### What you should do
Pull out every line from the listing that has the word "true".

------------------------------------------------------------------------

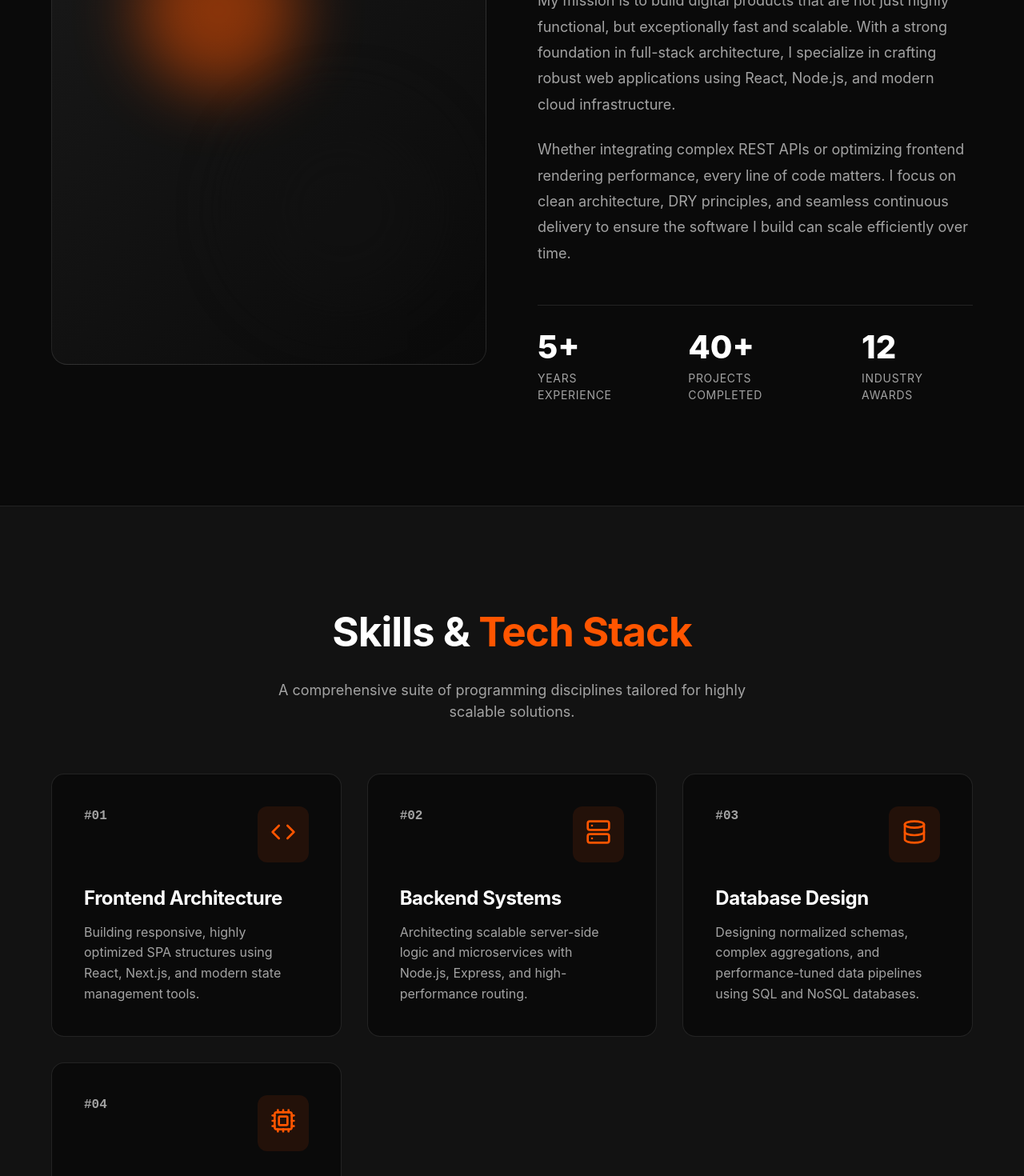
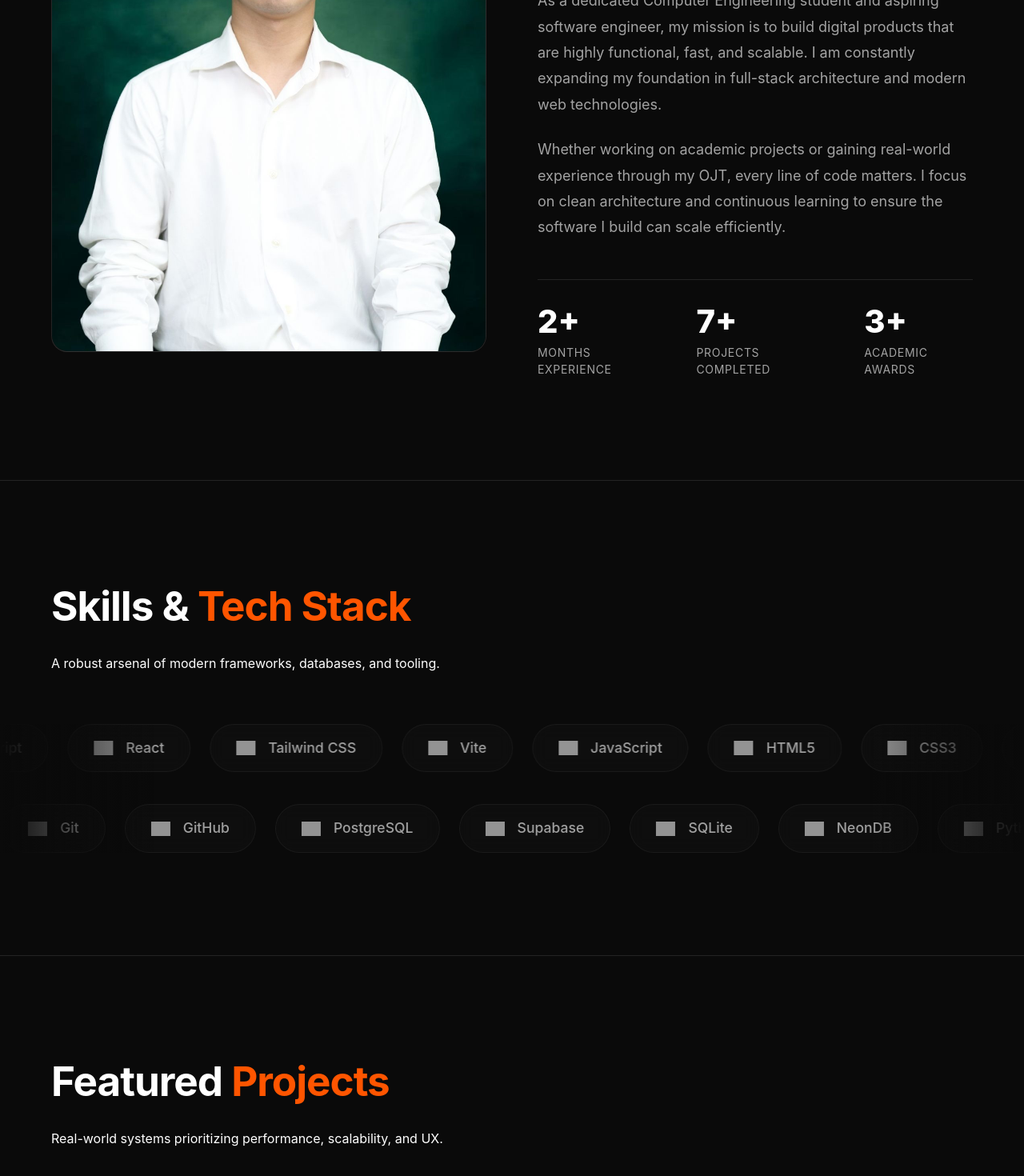
Before and after one commit to kramikkk/portfolio, a React (Vite) app: page / in a window 1280 px wide. Shown: the part 3600-5070 px from the top of the page at 80% size. Built offline with nearby package versions, Linux system fonts and the light colour scheme; grey boxes are pictures that could not be loaded.

Commit message:
feat: Add profile picture and resume, update experience and education content, and implement new designs for the About and Expertise sections.

```diff
--- a/src/components/AboutSection.css
+++ b/src/components/AboutSection.css
@@ -21,36 +21,18 @@
   border: 1px solid var(--border-color);
 }
 
-.about-image-placeholder {
+.about-image-container {
   width: 100%;
   height: 100%;
   position: relative;
-  display: flex;
-  align-items: center;
-  justify-content: center;
 }
 
-.abstract-shape {
-  position: absolute;
-  border-radius: 50%;
-  filter: blur(40px);
-  opacity: 0.5;
-}
-
-.shape-1 {
-  width: 200px;
-  height: 200px;
-  background-color: var(--accent-color);
-  top: 20%;
-  left: 20%;
-}
-
-.shape-2 {
-  width: 250px;
-  height: 250px;
-  background-color: var(--bg-secondary);
-  bottom: 10%;
-  right: 10%;
+.about-profile-image {
+  width: 100%;
+  height: 100%;
+  object-fit: cover;
+  object-position: center top;
+  border-radius: 20px;
 }
 
 .section-title {
--- a/src/components/AboutSection.tsx
+++ b/src/components/AboutSection.tsx
@@ -14,9 +14,8 @@ const AboutSection = () => {
             transition={{ duration: 0.8 }}
           >
             {/* Placeholder for duotone portrait or AI visual */}
-            <div className="about-image-placeholder">
-              <div className="abstract-shape shape-1"></div>
-              <div className="abstract-shape shape-2"></div>
+            <div className="about-image-container">
+              <img src="/images/profile-pic.jpg" alt="Mark Jeric B. Exconde" className="about-profile-image" />
             </div>
           </motion.div>
 
@@ -31,24 +30,24 @@ const AboutSection = () => {
               Bridging the Gap Between <span className="highlight">Creative Vision</span> and <span className="highlight">Technical Execution</span>
             </h2>
             <p className="about-description">
-              My mission is to build digital products that are not just highly functional, but exceptionally fast and scalable. With a strong foundation in full-stack architecture, I specialize in crafting robust web applications using React, Node.js, and modern cloud infrastructure.
+              As a dedicated Computer Engineering student and aspiring software engineer, my mission is to build digital products that are highly functional, fast, and scalable. I am constantly expanding my foundation in full-stack architecture and modern web technologies.
             </p>
             <p className="about-description">
-              Whether integrating complex REST APIs or optimizing frontend rendering performance, every line of code matters. I focus on clean architecture, DRY principles, and seamless continuous delivery to ensure the software I build can scale efficiently over time.
+              Whether working on academic projects or gaining real-world experience through my OJT, every line of code matters. I focus on clean architecture and continuous learning to ensure the software I build can scale efficiently.
             </p>
 
             <div className="about-stats">
               <div className="stat-item">
-                <span className="stat-number">5+</span>
-                <span className="stat-label">Years Experience</span>
+                <span className="stat-number">2+</span>
+                <span className="stat-label">Months Experience</span>
               </div>
               <div className="stat-item">
-                <span className="stat-number">40+</span>
+                <span className="stat-number">7+</span>
                 <span className="stat-label">Projects Completed</span>
               </div>
               <div className="stat-item">
-                <span className="stat-number">12</span>
-                <span className="stat-label">Industry Awards</span>
+                <span className="stat-number">3+</span>
+                <span className="stat-label">Academic Awards</span>
               </div>
             </div>
           </motion.div>
--- a/src/components/ExperienceSection.tsx
+++ b/src/components/ExperienceSection.tsx
@@ -5,34 +5,20 @@ import './ExperienceSection.css';
 const experienceData = [
   {
     id: 1,
-    role: 'Senior Software Engineer',
-    company: 'TechFlow Solutions',
-    period: '2022 - Present',
-    description: 'Led the development of a high-performance analytics dashboard using React and Node.js. Optimized database queries resulting in a 40% reduction in load times.',
-  },
-  {
-    id: 2,
-    role: 'Full-Stack Developer',
-    company: 'Innovate Digital',
-    period: '2019 - 2022',
-    description: 'Built scalable microservices for e-commerce clients. Implemented CI/CD pipelines and mentored junior engineers on testing best practices.',
-  },
-  {
-    id: 3,
-    role: 'Frontend Developer',
-    company: 'Creative Web Agency',
-    period: '2017 - 2019',
-    description: 'Developed responsive, accessible, and highly animated single-page applications for high-profile client campaigns.',
+    role: 'Junior Web Developer Intern (OJT)',
+    company: 'WebMakerPH',
+    period: '2026 - Present',
+    description: 'Technical lead for BookNGo project.',
   }
 ];
 
 const educationData = [
   {
     id: 1,
-    degree: 'B.S. Computer Science',
-    institution: 'University of Technology',
-    period: '2013 - 2017',
-    description: 'Specialization in Software Engineering and Distributed Systems. Graduated with Honors.',
+    degree: 'Bachelor of Science in Computer Engineering',
+    institution: 'LSPU SPCC',
+    period: '2022 - Present',
+    description: 'Core focus on software engineering, hardware architecture, and full-stack development.',
   }
 ];
 
--- a/src/components/ExpertiseSection.css
+++ b/src/components/ExpertiseSection.css
@@ -1,105 +1,150 @@
 .expertise-section {
-  background-color: var(--bg-secondary);
+  background-color: var(--bg-primary);
   border-bottom: 1px solid var(--border-color);
+  overflow: hidden; /* Prevent horizontal scroll from marquee */
+  position: relative;
+  padding-bottom: 8rem;
 }
 
-.section-header.center {
-  text-align: center;
-  max-width: 600px;
-  margin: 0 auto 4rem;
+.marquee-container {
+  position: relative;
+  width: 100%;
+  display: flex;
+  flex-direction: column;
+  gap: 1.5rem;
+  margin-top: 4rem;
 }
 
-.section-subtitle {
+.marquee-wrapper {
+  display: flex;
+  width: max-content;
+}
+
+.marquee-track {
+  display: flex;
+  gap: 1.5rem;
+  padding: 0 0.75rem;
+  animation: scroll-left 40s linear infinite;
+}
+
+.marquee-track.reverse {
+  animation: scroll-right 40s linear infinite;
+}
+
+.tech-card {
+  display: flex;
+  align-items: center;
+  gap: 1rem;
+  padding: 1rem 2rem;
+  background: rgba(255, 255, 255, 0.02);
+  border: 1px solid rgba(255, 255, 255, 0.05);
+  border-radius: 100px;
+  backdrop-filter: blur(10px);
+  -webkit-backdrop-filter: blur(10px);
+  transition: all 0.3s ease;
+  white-space: nowrap;
+}
+
+.tech-card:hover {
+  background: rgba(255, 255, 255, 0.05);
+  border-color: rgba(255, 85, 0, 0.3); /* Subtle orange highlight on hover */
+  transform: translateY(-5px);
+  box-shadow: 0 10px 20px rgba(0, 0, 0, 0.2);
+}
+
+.tech-icon {
+  width: 24px;
+  height: 24px;
+  object-fit: contain;
+  transition: filter 0.3s ease;
+}
+
+/* Grayscale icons by default to conform to clean dark mode */
+.tech-card .tech-icon {
+  filter: grayscale(100%) brightness(1.5);
+  opacity: 0.6;
+}
+
+/* Colorize on hover */
+.tech-card:hover .tech-icon {
+  filter: grayscale(0%) brightness(1);
+  opacity: 1;
+}
+
+.tech-name {
+  font-family: var(--font-heading);
+  font-size: 1.1rem;
+  font-weight: 500;
   color: var(--text-secondary);
-  font-size: 1.125rem;
+  transition: color 0.3s ease;
+}
+
+.tech-card:hover .tech-name {
+  color: #ffffff;
+}
+
+/* Pause animations on hover */
+.marquee-wrapper:hover .marquee-track {
+  animation-play-state: paused;
+}
+
+.mt-4 {
   margin-top: 1rem;
 }
 
-.expertise-grid {
-  display: grid;
-  grid-template-columns: repeat(auto-fit, minmax(280px, 1fr));
-  gap: 2rem;
+@keyframes scroll-left {
+  from {
+    transform: translateX(0);
+  }
+  to {
+    transform: translateX(-50%);
+  }
 }
 
-.expertise-card {
-  background-color: var(--bg-primary);
-  border: 1px solid var(--border-color);
-  border-radius: 16px;
-  padding: 2.5rem;
-  transition: all 0.3s ease;
-  position: relative;
-  overflow: hidden;
-  display: flex;
-  flex-direction: column;
+@keyframes scroll-right {
+  from {
+    transform: translateX(-50%);
+  }
+  to {
+    transform: translateX(0);
+  }
 }
 
-.expertise-card::before {
-  content: '';
+/* Fade Edges for the Marquee */
+.fade-left,
+.fade-right {
   position: absolute;
   top: 0;
-  left: 0;
-  width: 100%;
-  height: 100%;
-  background: radial-gradient(circle at top right, rgba(255, 85, 0, 0.1), transparent 70%);
-  opacity: 0;
-  transition: opacity 0.3s ease;
+  bottom: 0;
+  width: 15%;
+  z-index: 2;
+  pointer-events: none;
 }
 
-.expertise-card:hover {
-  transform: translateY(-5px);
-  border-color: rgba(255, 85, 0, 0.3);
-  box-shadow: 0 10px 30px rgba(0, 0, 0, 0.2);
+.fade-left {
+  left: 0;
+  background: linear-gradient(to right, var(--bg-primary), transparent);
 }
 
-.expertise-card:hover::before {
-  opacity: 1;
-}
-
-.card-header {
-  display: flex;
-  justify-content: space-between;
-  align-items: flex-start;
-  margin-bottom: 2rem;
-  position: relative;
-  z-index: 1;
-}
-
-.card-index {
-  font-family: monospace;
-  font-size: 1rem;
-  color: var(--text-secondary);
-  font-weight: 600;
-}
-
-.expertise-card:hover .card-index {
-  color: var(--accent-color);
-}
-
-.card-icon {
-  color: var(--accent-color);
-  background: rgba(255, 85, 0, 0.1);
-  padding: 1rem;
-  border-radius: 12px;
-}
-
-.card-title {
-  font-size: 1.5rem;
-  margin-bottom: 1rem;
-  color: var(--text-primary);
-  position: relative;
-  z-index: 1;
-}
-
-.card-description {
-  color: var(--text-secondary);
-  line-height: 1.6;
-  flex-grow: 1;
-  position: relative;
-  z-index: 1;
+.fade-right {
+  right: 0;
+  background: linear-gradient(to left, var(--bg-primary), transparent);
 }
 
 @media (max-width: 768px) {
-  .expertise-grid {
-    grid-template-columns: 1fr;
+  .tech-card {
+    padding: 0.75rem 1.25rem;
+    gap: 0.75rem;
+  }
+  .tech-icon {
+    width: 20px;
+    height: 20px;
+  }
+  .tech-name {
+    font-size: 0.95rem;
+  }
+  .fade-left,
+  .fade-right {
+    width: 20%;
   }
 }
--- a/src/components/ExpertiseSection.tsx
+++ b/src/components/ExpertiseSection.tsx
@@ -1,91 +1,90 @@
-import { motion } from 'framer-motion';
-import { Code, Database, Server, Cpu } from 'lucide-react';
+import { useRef } from 'react';
+import { motion, useInView } from 'framer-motion';
 import './ExpertiseSection.css';
 
-const expertiseData = [
-  {
-    id: '01',
-    title: 'Frontend Architecture',
-    description: 'Building responsive, highly optimized SPA structures using React, Next.js, and modern state management tools.',
-    icon: <Code size={32} />
-  },
-  {
-    id: '02',
-    title: 'Backend Systems',
-    description: 'Architecting scalable server-side logic and microservices with Node.js, Express, and high-performance routing.',
-    icon: <Server size={32} />
-  },
-  {
-    id: '03',
-    title: 'Database Design',
-    description: 'Designing normalized schemas, complex aggregations, and performance-tuned data pipelines using SQL and NoSQL databases.',
-    icon: <Database size={32} />
-  },
-  {
-    id: '04',
-    title: 'DevOps & CI/CD',
-    description: 'Streamlining deployment pipelines with Docker, automated testing, and cloud infrastructure management for robust reliability.',
-    icon: <Cpu size={32} />
-  }
+const row1 = [
+  { name: 'Next.js', slug: 'nextdotjs', color: 'white' },
+  { name: 'TypeScript', slug: 'typescript', color: '#3178C6' },
+  { name: 'React', slug: 'react', color: '#61DAFB' },
+  { name: 'Tailwind CSS', slug: 'tailwindcss', color: '#06B6D4' },
+  { name: 'Vite', slug: 'vite', color: '#646CFF' },
+  { name: 'JavaScript', slug: 'javascript', color: '#F7DF1E' },
+  { name: 'HTML5', slug: 'html5', color: '#E34F26' },
+  { name: 'CSS3', slug: 'css3', color: '#1572B6' },
+  { name: 'Vercel', slug: 'vercel', color: 'white' },
+  { name: 'Render', slug: 'render', color: '#46E3B7' },
 ];
 
-const containerVariants = {
-  hidden: { opacity: 0 },
-  visible: {
-    opacity: 1,
-    transition: {
-      staggerChildren: 0.1
-    }
-  }
-};
-
-const itemVariants = {
-  hidden: { opacity: 0, y: 30 },
-  visible: {
-    opacity: 1,
-    y: 0,
-    transition: { duration: 0.6 }
-  }
-};
+const row2 = [
+  { name: 'PostgreSQL', slug: 'postgresql', color: '#4169E1' },
+  { name: 'Supabase', slug: 'supabase', color: '#3ECF8E' },
+  { name: 'SQLite', slug: 'sqlite', color: '#003B57' },
+  { name: 'NeonDB', slug: 'neon', color: '#00E599' },
+  { name: 'Python', slug: 'python', color: '#3776AB' },
+  { name: 'Kotlin', slug: 'kotlin', color: '#7F52FF' },
+  { name: 'Arduino', slug: 'arduino', color: '#00979D' },
+  { name: 'ESP32', slug: 'espressif', color: '#E7352C' },
+  { name: 'Git', slug: 'git', color: '#F05032' },
+  { name: 'GitHub', slug: 'github', color: 'white' },
+];
 
 const ExpertiseSection = () => {
+  const containerRef = useRef<HTMLDivElement>(null);
+  const isInView = useInView(containerRef, { once: true, margin: "-100px" });
+
+  // Helper to render the infinite scrolling track
+  const renderMarquee = (items: typeof row1, reverse: boolean = false) => {
+    // Duplicate the array to create a seamless looping effect
+    const doubledItems = [...items, ...items];
+
+    return (
+      <div className={`marquee-track ${reverse ? 'reverse' : ''}`}>
+        {doubledItems.map((item, idx) => (
+          <div className="tech-card" key={`${item.name}-${idx}`}>
+            <img
+              src={`https://cdn.simpleicons.org/${item.slug}/${item.color.replace('#', '')}`}
+              alt={item.name}
+              className="tech-icon"
+              loading="lazy"
+            />
+            <span className="tech-name">{item.name}</span>
+          </div>
+        ))}
+      </div>
+    );
+  };
+
   return (
-    <section className="expertise-section section-padding" id="expertise">
-      <div className="container">
+    <section className="expertise-section section-padding" id="expertise" ref={containerRef}>
+      <div className="container" style={{ position: 'relative', zIndex: 2 }}>
         <motion.div
           className="section-header center"
           initial={{ opacity: 0, y: 20 }}
-          whileInView={{ opacity: 1, y: 0 }}
-          viewport={{ once: true, margin: "-100px" }}
+          animate={isInView ? { opacity: 1, y: 0 } : { opacity: 0, y: 20 }}
           transition={{ duration: 0.6 }}
         >
           <h2 className="section-title">Skills & <span className="highlight">Tech Stack</span></h2>
-          <p className="section-subtitle">A comprehensive suite of programming disciplines tailored for highly scalable solutions.</p>
-        </motion.div>
-
-        <motion.div
-          className="expertise-grid"
-          variants={containerVariants}
-          initial="hidden"
-          whileInView="visible"
-          viewport={{ once: true, margin: "-100px" }}
-        >
-          {expertiseData.map((item) => (
-            <motion.div
-              className="expertise-card"
-              key={item.id}
-              variants={itemVariants}
-            >
-              <div className="card-header">
-                <span className="card-index">#{item.id}</span>
-                <div className="card-icon">{item.icon}</div>
-              </div>
-              <h3 className="card-title">{item.title}</h3>
-              <p className="card-description">{item.description}</p>
-            </motion.div>
-          ))}
+          <p className="section-subtitle">A robust arsenal of modern frameworks, databases, and tooling.</p>
         </motion.div>
       </div>
+
+      <motion.div
+        className="marquee-container"
+        initial={{ opacity: 0 }}
+        animate={isInView ? { opacity: 1 } : { opacity: 0 }}
+        transition={{ duration: 0.8, delay: 0.2 }}
+      >
+        <div className="marquee-wrapper">
+          {renderMarquee(row1, false)}
+        </div>
+        <div className="marquee-wrapper mt-4">
+          {renderMarquee(row2, true)}
+        </div>
+
+        {/* Gradient fades for the edges of the screen */}
+        <div className="fade-left"></div>
+        <div className="fade-right"></div>
+      </motion.div>
     </section>
   );
 };
```
Also changed, not shown: src/components/CTA.tsx (+6 -6 lines), public/images/profile-pic.jpg (added), src/components/Footer.tsx (line endings or trailing spaces), 1 other file (tests, documents, lock files or other folders).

------------------------------------------------------------------------

### Answer for the task
+  const isInView = useInView(containerRef, { once: true, margin: "-100px" });
-          viewport={{ once: true, margin: "-100px" }}
-          viewport={{ once: true, margin: "-100px" }}
+          {renderMarquee(row2, true)}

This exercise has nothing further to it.